Saharin, officially referred to as the Saharin Republic (Japanese: サハリン共和国 Saharin kyōwakoku, Ainu: カムイ・カラ・プト・ヤ・モシリ Karputyamosir) is a sovereign state located in East Asia. Located on the coast of the Pacific Ocean, Saharin consists of two major regions, the continental Enkaishu Region, and the island Karafuto Region, located in the south of the island of Sakhalin. It shares land borders with Russia to the north, China and North Korea to the West and and maritime border with Japan to the south. Saharin is a sparsely populated nation, and has a total population of 2.5 million people, while the capital is Toyohara. The official language is Japanese, while other recognised regional languages are Ainu and Okar.
Saharin is a parliamentary republic, which operates with a Liberal Socialist System which highly values democracy, human rights, civil liberties and equality. The Head of State of Saharin is the President, who plays a largely ceremonial and separate role to the Prime Minister, who is the Head of Government, where the real political power lies. Legislative power rests with the bicameral National Diet of Saharin. The Socialist system in place operates with a Mixed economy, with emphasis on small business. Saharin was the third member of MOSAP, joining in 1987, unifying itself with others of its own ideology during the cold war. Saharin is also a member of the United Nations and the World Trade Organisation.

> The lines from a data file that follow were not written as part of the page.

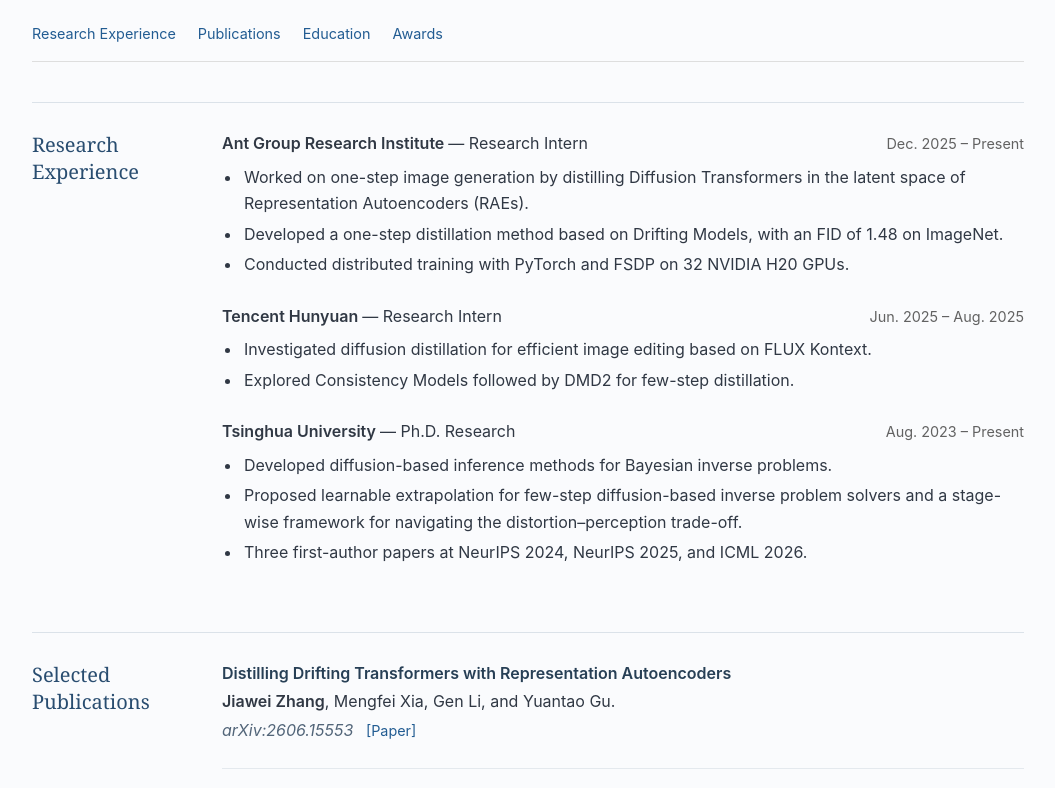
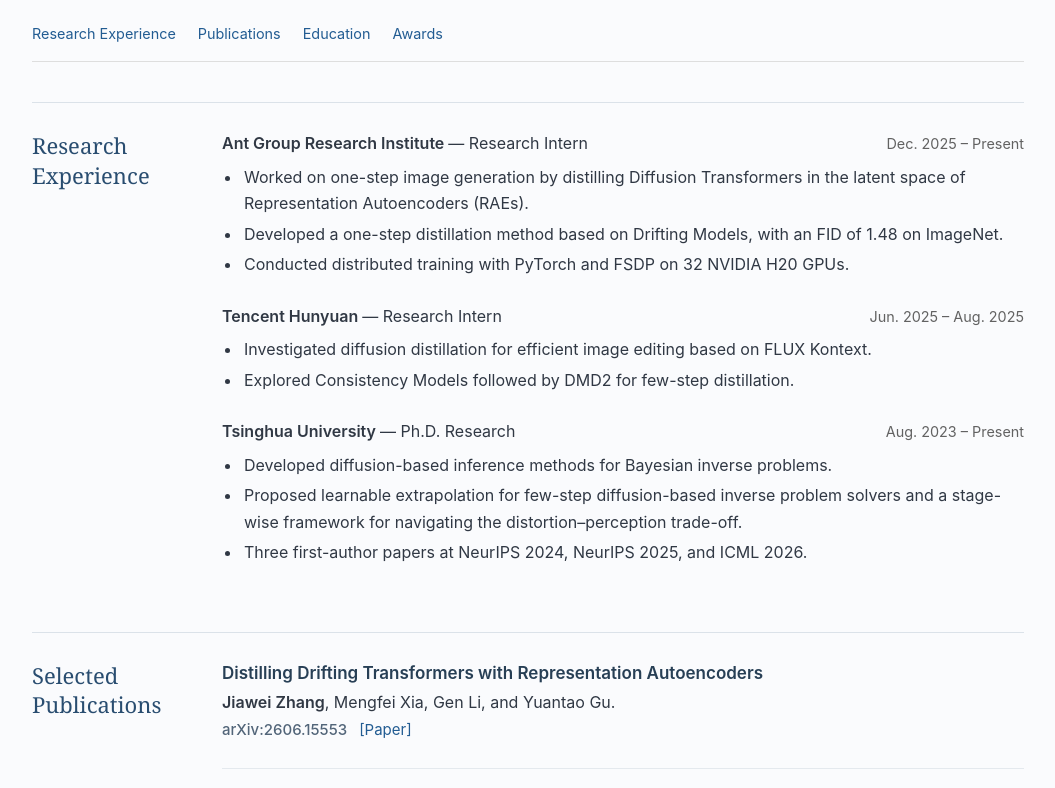
Before and after one commit to weigerzan/weigerzan.github.io, a plain HTML site: page index.html in a window 1280 px wide. Shown: the part 621-1409 px from the top of the page, without its empty margins (112-1167 px from the left). Drawn offline with Linux system fonts and the light colour scheme.

Commit message:
Refine homepage typography and publication hierarchy

```diff
--- a/styles.css
+++ b/styles.css
@@ -20,7 +20,7 @@ a:focus-visible { outline: 2px solid #225c92; outline-offset: 4px; }
 .skip-link { position: absolute; left: 16px; top: -80px; padding: 10px; background: white; }
 .skip-link:focus { top: 10px; }
 h1 { margin: 0 0 8px; font-family: Georgia, "Times New Roman", serif; font-size: 2.7rem; line-height: 1.25; font-weight: 400; letter-spacing: -.025em; color: #233c54; }
-h1 span { display: inline-block; margin-left: .4em; font-size: 1.3rem; font-weight: 400; color: #686868; letter-spacing: 0; }
+h1 span { display: inline-block; margin-left: .4em; font-family: "PingFang SC", "Microsoft YaHei", sans-serif; font-size: 1.5rem; font-weight: 400; color: #52606d; letter-spacing: 0; }
 .affiliation { color: #626262; margin-bottom: 23px; }
 p { margin: 8px 0; }
 .contact { margin-top: 20px; overflow-wrap: anywhere; }
@@ -33,7 +33,7 @@ p { margin: 8px 0; }
 nav { display: flex; flex-wrap: wrap; gap: 7px 22px; border-bottom: 1px solid #dedede; margin-top: 25px; padding-bottom: 16px; font-size: .9rem; }
 section { display: grid; grid-template-columns: 150px minmax(0, 1fr); column-gap: 40px; margin-top: 40px; padding-top: 28px; border-top: 1px solid #dbe2e9; scroll-margin-top: 20px; }
 section > :not(h2) { grid-column: 2; }
-h2 { grid-column: 1; grid-row: 1 / span 20; font-family: Georgia, "Times New Roman", serif; font-size: 1.25rem; font-weight: 400; line-height: 1.35; color: #294d70; margin: 0; }
+h2 { grid-column: 1; grid-row: 1 / span 20; font-family: Georgia, "Times New Roman", serif; font-size: 1.375rem; font-weight: 400; line-height: 1.35; color: #294d70; margin: 0; }
 h3 { font-size: 1rem; line-height: 1.5; font-weight: 600; margin: 0; }
 .entry { margin-bottom: 22px; }
 .entry-heading { display: flex; justify-content: space-between; align-items: baseline; flex-wrap: wrap; gap: 2px 18px; }
@@ -45,11 +45,11 @@ li { padding-left: 2px; margin-bottom: 4px; }
 .publications { list-style: none; padding: 0; margin: 0; }
 .publications li { padding: 0 0 22px; margin: 0 0 22px; border-bottom: 1px solid #e4e9ee; }
 .publications li:last-child { margin-bottom: 0; padding-bottom: 0; border-bottom: 0; }
-.publications h3 { color: #273f55; }
+.publications h3 { font-size: 1.0625rem; color: #273f55; }
 .publications p { margin: 3px 0; }
 .publications strong { font-weight: 600; }
-.venue { font-style: italic; color: #526579; }
-.venue a { display: inline-block; font-style: normal; margin-left: 8px; font-size: .9rem; }
+.venue { font-size: .9375rem; font-style: normal; font-weight: 500; color: #526579; }
+.venue a { display: inline-block; font-style: normal; font-weight: 400; margin-left: 8px; font-size: .9375rem; }
 .awards { list-style: none; padding: 0; }
 .awards li { display: flex; justify-content: space-between; align-items: baseline; gap: 4px 24px; padding: 0; margin-bottom: 10px; }
 footer { font-size: .875rem; color: #727272; border-top: 1px solid #dedede; padding-top: 18px; margin-top: 45px; margin-left: 190px; }
@@ -64,7 +64,8 @@ footer { font-size: .875rem; color: #727272; border-top: 1px solid #dedede; padd
 @media (max-width: 600px) {
   .page { padding: 30px 21px 24px; }
   h1 { font-size: 2.1rem; }
-  h1 span { font-size: 1.15rem; }
+  h1 span { font-size: 1.25rem; }
+  .publications h3 { font-size: 1rem; }
   .profile { grid-template-columns: minmax(0, 1fr); gap: 24px; }
   .portrait { grid-row: 1; width: 120px; }
   nav { gap: 8px 17px; }
```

The land that now constitutes Saharin has for a long time been inhabited by the Ainu, Nivk and Okar people since the neolithic period. The Japanese Empire came into posessions of the southern half of Sakhalin Island from the Treaty of Portsmouth in 1905, following the Russo-Japanese War, which also gave the concession of Primorsky Krai in mainland Asia. These two territories were organised into Imperial Japan as the Karafuto Prefecture and Enkaishu Prefecture respectively. The Japanese Empire stayed in possesion of the regions, populated them with ethnic Japanese and Ainu peoples replacing Russian majorities in the area as many left to emigrate to Russia. Following the end of World War II, Imperial Japan was forced to renounce its claims on Sakhalin and Primorsky to the Soviet Union under the Yalta Conference, however it was decidadly difficult due to the severe minority of ethnic Russians or other non-Japanese or Ainu ethnicities in these territories, and the Allies gave Saharin independance from world powers following the end of Occupation in 1955. During this, the Saharin population began to merge Western values of Demoracy, Human Rights and Civil Liberties, with the Soviet values of equality and socialism, leading to a decidadly Socialist-led Liberal ideology emerging in a new independent Saharin. This, much to the United States' distrust, led to the establishment of a Liberal Socialist Democratic state, influenced by the societies of Westland and Zubrowka in Europe. Modern Japan gave a large amount of development aid to Saharin during the 1960's, 70's and 80's, as Saharin quickly became a modern wealthy industrialised nation and a base for the development of new technologies and sciences during the 1990's and the 2000's.
Today, Saharin is still culturally and economically linked to Japan, sharing a language and general cultural values and idiosyncracies. However, unlike Japan, Saharin has been somewhat less open to globalisation, believing preserving indigenous cultural values to be upmost, alongside allowing for the creation of an equal and sharing society.